On Christmas, my family had a lovely get together filled with food, games and laughter. It was over much too early since many of us had to work the next day (several family members work in retail), but it was one of the best Christmases I can ever recall. A childhood friend stopped by to visit after being away at college for several years, and it was lovely to see her, too.
This young woman was a friend of my sister’s, and is about six years or so younger than me, so she’s in her early twenties right now. She looked sophisticated and festive, and when she talked she reminded me so much of how I spoke and thought at her age, or perhaps a little younger.
She mentioned how there are women at her place of work who think they are better than everyone else, and she remarked, “Really? You’re from X county!” meaning, of course, our county. I had to laugh; I’ve said the same thing so many times about different people in my life as well.
What I didn’t say, though—because it would have been condescending; I would have rolled my eyes at that age myself—is that your birthplace matters far less than you think. I wonder if anyone ever told Oprah or Gandhi or Mother Theresa or JK Rowling, “Really? You’re from X county!” when they attempted to do anything huge in their lifetimes.

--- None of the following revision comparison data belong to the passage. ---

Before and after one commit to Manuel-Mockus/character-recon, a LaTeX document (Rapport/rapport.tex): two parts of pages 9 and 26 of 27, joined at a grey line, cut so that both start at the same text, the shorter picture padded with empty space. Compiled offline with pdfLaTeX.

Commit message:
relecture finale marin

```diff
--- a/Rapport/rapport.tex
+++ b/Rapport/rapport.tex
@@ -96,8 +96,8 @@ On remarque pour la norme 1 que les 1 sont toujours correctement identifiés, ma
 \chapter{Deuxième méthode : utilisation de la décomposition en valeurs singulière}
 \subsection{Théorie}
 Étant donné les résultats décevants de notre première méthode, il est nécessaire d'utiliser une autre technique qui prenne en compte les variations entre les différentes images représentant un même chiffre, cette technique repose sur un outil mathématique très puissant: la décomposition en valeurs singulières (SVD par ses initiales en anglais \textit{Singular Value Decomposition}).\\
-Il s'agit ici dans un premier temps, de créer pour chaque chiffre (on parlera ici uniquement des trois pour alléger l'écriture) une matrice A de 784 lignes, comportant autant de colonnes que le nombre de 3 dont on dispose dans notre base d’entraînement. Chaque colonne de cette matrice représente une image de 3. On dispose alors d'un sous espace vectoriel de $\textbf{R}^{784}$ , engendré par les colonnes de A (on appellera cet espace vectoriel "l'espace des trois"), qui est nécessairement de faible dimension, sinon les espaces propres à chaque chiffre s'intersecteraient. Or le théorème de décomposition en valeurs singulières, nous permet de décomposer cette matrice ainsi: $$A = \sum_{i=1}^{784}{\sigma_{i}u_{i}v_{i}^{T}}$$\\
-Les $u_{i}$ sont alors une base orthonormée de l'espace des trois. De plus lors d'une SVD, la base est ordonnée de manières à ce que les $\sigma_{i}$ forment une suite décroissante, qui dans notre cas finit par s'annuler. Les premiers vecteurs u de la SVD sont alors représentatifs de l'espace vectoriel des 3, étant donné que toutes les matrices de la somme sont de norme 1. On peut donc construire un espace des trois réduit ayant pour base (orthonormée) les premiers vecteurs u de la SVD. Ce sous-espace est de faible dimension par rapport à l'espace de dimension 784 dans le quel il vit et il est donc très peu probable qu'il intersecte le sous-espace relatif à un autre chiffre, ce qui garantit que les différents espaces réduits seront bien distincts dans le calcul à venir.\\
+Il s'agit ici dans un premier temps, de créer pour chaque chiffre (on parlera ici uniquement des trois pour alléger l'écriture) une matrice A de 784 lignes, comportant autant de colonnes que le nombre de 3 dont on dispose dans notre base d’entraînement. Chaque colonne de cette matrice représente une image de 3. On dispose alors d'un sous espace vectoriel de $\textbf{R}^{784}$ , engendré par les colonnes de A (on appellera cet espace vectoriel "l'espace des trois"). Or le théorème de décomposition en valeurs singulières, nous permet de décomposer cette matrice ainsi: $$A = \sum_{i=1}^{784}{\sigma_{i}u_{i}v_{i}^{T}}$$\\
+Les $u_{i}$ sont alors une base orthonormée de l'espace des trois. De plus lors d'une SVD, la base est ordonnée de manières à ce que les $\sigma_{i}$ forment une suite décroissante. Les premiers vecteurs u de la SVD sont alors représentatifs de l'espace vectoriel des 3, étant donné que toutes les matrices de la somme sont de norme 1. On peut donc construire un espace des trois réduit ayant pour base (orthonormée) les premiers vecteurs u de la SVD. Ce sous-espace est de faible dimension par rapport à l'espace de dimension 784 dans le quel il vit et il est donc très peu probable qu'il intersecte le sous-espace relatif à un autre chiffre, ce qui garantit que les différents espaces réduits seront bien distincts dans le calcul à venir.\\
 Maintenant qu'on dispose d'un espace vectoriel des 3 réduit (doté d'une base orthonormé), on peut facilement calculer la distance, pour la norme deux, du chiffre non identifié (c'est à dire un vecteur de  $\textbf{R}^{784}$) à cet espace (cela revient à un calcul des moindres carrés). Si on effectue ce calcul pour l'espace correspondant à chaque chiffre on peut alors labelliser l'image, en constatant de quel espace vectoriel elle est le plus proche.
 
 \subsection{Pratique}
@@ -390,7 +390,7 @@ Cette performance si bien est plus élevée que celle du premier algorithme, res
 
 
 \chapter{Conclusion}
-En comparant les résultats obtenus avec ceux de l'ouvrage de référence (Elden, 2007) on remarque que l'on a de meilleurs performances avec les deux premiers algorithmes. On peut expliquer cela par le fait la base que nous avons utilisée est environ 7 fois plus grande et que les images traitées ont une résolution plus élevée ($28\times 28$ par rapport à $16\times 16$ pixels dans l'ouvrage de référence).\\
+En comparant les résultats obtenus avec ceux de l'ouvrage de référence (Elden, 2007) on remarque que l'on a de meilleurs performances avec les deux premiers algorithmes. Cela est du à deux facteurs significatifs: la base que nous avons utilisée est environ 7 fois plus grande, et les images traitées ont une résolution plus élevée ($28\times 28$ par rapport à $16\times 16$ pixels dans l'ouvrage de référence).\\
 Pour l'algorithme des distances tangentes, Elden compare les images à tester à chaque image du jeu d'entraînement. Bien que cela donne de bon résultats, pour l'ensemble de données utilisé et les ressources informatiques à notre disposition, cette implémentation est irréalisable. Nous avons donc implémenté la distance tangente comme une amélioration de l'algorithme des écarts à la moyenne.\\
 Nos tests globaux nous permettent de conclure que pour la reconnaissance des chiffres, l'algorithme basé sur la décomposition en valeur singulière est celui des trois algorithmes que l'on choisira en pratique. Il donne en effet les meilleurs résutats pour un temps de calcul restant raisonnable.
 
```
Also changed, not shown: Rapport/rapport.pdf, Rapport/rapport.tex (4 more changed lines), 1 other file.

We don’t think about this when we grow up. We think about leaving this “hick town” or “one horse town” or whatever you call where you came from, and we think we’ll never be back. We think that nobody ever amounted to anything in our town, and we’re probably wrong. Look at all of the firefighters, teachers, doctors, lawyers, mothers and fathers in your town—they all surely mean the world to someone. I don’t think Gandhi or Mother Theresa came from New York or Los Angeles, either.
I like that I know this now. I wish I had known it sooner, but there’s no way in hell a teenager would believe such sentiments! I wonder if there’s a way to help young people see that it doesn’t matter where you’re from as long as you be an authentic, kind person who follows your heart and your dreams.
Of course, as for those broads giving my friend some trouble—well, a little humility does go a long way!